javascript - News, Features, and Slideshows

News about javascript
  • Reunited: io.js rejoins with Node.js

    A merger between Node.js and the io.js fork is afoot, with the io.js faction even joining the Node.js Foundation for governance of the popular server-side JavaScript platform.

  • Io.js 2.0: Node.js fork moves forward

    Version 2.0 of io.js, a fork of the Node.js server-side JavaScript platform, is now available, with conformance to the ECMAScript 6 specification a key improvement. Io.js 2.0 also supports a new version of Google's V8 JavaScript engine.

  • Halogenics bets on Javascript, open source

    Melbourne-based software developer Halogenics is hoping within the next few months to have prototype versions of the next-generation of its Genotrack application.

  • Microsoft upgrades JavaScript, Visual Studio development tools

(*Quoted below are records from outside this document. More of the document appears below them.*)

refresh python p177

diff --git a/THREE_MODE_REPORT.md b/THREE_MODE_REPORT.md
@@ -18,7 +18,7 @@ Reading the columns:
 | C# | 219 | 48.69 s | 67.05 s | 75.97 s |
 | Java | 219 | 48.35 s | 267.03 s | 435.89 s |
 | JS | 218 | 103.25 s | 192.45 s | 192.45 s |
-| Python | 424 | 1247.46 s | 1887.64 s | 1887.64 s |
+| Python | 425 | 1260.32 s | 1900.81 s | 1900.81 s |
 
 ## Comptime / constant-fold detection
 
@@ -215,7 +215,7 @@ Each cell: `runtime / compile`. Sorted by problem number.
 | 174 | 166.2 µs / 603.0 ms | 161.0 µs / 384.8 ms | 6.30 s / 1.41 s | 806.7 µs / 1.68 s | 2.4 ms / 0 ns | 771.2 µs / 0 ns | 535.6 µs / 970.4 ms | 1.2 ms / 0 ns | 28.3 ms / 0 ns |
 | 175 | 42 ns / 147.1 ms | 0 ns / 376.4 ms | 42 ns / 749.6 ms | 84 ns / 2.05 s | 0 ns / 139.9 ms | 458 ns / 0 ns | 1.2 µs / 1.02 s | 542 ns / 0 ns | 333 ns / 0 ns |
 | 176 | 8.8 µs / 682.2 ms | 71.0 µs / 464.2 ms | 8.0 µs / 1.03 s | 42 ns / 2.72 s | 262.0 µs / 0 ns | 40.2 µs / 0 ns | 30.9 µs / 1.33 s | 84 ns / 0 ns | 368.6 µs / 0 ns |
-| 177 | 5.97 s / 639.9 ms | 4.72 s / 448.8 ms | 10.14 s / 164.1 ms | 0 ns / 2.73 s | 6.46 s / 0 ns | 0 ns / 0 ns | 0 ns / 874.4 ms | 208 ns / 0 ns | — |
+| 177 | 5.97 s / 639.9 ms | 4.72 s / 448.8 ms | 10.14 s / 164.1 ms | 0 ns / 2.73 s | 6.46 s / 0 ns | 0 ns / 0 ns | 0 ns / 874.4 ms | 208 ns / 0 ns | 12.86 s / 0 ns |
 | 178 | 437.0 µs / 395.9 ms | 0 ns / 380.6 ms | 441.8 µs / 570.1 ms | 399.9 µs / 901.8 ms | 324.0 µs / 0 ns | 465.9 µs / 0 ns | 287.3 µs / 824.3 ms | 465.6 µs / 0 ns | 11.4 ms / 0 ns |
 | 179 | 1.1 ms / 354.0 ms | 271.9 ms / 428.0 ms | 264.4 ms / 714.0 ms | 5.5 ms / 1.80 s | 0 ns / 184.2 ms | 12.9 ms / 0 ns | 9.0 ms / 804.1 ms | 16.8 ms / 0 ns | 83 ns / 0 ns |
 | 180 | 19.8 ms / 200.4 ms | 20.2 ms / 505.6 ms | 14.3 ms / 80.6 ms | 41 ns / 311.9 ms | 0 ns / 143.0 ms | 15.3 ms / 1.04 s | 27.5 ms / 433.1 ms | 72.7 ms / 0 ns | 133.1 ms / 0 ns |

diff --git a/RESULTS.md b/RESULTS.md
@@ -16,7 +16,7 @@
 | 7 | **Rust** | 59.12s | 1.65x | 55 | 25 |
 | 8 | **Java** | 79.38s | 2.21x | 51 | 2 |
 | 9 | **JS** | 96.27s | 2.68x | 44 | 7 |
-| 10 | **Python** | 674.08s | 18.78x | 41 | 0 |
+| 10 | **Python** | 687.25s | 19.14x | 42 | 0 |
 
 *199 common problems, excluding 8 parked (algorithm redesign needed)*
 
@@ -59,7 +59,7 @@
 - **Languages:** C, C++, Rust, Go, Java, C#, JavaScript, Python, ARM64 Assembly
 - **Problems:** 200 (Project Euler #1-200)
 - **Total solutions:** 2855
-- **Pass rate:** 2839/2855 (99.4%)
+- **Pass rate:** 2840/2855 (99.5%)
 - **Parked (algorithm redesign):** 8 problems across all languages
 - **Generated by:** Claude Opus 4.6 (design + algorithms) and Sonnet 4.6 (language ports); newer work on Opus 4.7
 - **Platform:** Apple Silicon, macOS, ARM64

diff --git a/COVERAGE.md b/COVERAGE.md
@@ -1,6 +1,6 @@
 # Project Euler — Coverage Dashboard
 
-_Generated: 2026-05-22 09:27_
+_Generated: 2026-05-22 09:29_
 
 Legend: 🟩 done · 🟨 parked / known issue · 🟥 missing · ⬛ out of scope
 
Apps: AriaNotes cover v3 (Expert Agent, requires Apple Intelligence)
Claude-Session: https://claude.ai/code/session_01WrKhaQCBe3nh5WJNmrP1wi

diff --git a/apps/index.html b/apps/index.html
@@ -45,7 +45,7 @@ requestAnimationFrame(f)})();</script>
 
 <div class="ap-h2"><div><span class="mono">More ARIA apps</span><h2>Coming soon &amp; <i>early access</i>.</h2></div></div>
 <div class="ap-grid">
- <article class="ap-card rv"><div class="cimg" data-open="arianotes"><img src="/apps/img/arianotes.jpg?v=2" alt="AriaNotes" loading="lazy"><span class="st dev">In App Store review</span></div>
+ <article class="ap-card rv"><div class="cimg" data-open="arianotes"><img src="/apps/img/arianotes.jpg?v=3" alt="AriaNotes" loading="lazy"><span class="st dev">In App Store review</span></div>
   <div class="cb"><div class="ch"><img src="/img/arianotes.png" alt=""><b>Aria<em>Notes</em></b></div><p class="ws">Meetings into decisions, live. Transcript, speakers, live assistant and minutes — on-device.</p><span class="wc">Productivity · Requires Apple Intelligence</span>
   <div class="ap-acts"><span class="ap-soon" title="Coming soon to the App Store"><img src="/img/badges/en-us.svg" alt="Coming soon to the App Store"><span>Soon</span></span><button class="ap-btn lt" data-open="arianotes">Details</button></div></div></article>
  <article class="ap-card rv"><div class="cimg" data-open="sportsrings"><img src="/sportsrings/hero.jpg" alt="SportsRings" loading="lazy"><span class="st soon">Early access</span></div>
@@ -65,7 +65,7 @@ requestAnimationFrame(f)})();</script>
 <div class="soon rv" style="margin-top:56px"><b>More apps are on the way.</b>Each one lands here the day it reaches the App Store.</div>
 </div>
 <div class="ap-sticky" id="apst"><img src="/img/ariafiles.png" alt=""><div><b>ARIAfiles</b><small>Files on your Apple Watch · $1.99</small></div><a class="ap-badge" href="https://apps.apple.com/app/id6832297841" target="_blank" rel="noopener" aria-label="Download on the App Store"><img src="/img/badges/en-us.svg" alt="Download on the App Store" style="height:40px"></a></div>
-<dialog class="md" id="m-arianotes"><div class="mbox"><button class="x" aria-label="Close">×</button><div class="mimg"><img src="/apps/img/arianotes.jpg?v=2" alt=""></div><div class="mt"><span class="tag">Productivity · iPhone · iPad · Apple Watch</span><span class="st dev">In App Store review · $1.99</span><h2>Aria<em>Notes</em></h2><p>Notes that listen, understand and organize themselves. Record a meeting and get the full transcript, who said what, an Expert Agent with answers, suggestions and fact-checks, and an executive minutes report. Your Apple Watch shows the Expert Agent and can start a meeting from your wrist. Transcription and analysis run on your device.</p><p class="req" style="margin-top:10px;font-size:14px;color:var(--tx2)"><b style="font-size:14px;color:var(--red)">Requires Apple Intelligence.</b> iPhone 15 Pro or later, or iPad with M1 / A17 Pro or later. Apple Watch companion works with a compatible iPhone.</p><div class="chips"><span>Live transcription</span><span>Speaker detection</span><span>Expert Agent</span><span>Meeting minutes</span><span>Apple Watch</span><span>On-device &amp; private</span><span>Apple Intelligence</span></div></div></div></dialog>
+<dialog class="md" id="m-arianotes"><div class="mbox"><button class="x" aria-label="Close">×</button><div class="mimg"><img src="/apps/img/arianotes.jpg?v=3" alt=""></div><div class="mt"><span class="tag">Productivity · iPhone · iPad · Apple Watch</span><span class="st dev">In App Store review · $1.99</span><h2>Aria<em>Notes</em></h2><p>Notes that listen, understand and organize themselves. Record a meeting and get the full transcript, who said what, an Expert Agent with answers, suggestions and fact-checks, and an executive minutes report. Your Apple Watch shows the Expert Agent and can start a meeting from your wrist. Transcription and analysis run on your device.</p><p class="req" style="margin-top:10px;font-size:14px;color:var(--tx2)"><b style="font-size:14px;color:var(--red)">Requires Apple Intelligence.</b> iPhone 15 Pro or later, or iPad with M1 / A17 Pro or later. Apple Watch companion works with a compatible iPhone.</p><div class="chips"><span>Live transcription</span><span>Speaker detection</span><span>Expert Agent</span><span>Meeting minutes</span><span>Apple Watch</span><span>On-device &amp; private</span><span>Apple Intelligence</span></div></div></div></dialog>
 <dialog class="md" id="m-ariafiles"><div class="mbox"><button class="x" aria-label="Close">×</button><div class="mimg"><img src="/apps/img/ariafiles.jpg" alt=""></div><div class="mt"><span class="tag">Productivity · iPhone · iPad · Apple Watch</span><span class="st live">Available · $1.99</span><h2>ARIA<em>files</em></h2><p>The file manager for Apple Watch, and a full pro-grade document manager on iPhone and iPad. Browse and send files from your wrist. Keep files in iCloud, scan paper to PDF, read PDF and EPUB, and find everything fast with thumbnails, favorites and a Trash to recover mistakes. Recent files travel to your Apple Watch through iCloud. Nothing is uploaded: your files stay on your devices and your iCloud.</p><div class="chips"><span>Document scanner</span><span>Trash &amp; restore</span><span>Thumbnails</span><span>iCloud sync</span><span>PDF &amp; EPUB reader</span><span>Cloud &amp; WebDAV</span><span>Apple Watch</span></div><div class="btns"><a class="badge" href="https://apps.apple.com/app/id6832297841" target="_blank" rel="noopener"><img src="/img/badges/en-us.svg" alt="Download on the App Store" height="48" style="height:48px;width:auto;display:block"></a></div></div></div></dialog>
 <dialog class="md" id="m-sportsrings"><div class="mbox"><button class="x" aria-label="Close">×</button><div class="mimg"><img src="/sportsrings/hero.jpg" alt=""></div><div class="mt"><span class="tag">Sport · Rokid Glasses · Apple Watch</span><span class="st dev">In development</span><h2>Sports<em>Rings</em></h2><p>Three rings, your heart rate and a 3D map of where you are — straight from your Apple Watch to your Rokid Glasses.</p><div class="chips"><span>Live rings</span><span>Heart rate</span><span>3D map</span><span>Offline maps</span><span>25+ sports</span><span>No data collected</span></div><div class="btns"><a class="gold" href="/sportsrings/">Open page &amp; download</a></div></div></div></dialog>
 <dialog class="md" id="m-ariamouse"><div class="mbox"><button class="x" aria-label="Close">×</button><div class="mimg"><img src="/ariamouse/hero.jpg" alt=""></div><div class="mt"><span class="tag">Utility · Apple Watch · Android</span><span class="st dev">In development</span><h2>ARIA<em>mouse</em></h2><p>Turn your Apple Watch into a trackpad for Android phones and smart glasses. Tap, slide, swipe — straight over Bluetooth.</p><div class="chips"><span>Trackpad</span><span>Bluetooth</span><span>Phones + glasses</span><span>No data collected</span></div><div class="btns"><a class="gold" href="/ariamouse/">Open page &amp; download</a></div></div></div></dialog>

    Microsoft is making more accommodations for developers in both the JavaScript and Visual Studio realms, including promoting the development of "universal experiences."

  • Meteor JavaScript framework hits Windows

    Until now, developers who wanted to build Web and mobile apps via the Meteor JavaScript framework had to do so via either Mac or Linux clients. That changes today with the release of Meteor 1.1, which features support for Windows clients as well as the MongoDB 3.0 database.

Features about javascript
  • Brendan Eich tells how to prevent JavaScript memory leaks

    The JavaScript founder details where developers can go wrong and the straightforward methods to stay on track

  • CoffeeScript brewing as variation on JavaScript

    CoffeeScript, billed by its creator as "unfancy JavaScript," is in development as a language that compiles into JavaScript but offers a different sense of style.

  • Developers rest easier with JavaScript reversal

    The programmers in the trenches of Web development can breathe a bit easier now that a major committee planning the future of the JavaScript standard has decided to focus on small, incremental changes that will improve the performance in Web browsers. Some members of the ECMA International standards committee still have bigger dreams to enhance the language, known more formally as ECMAScript, to tackle more complicated projects, but these plans receded as the group focused on clearer and more present needs.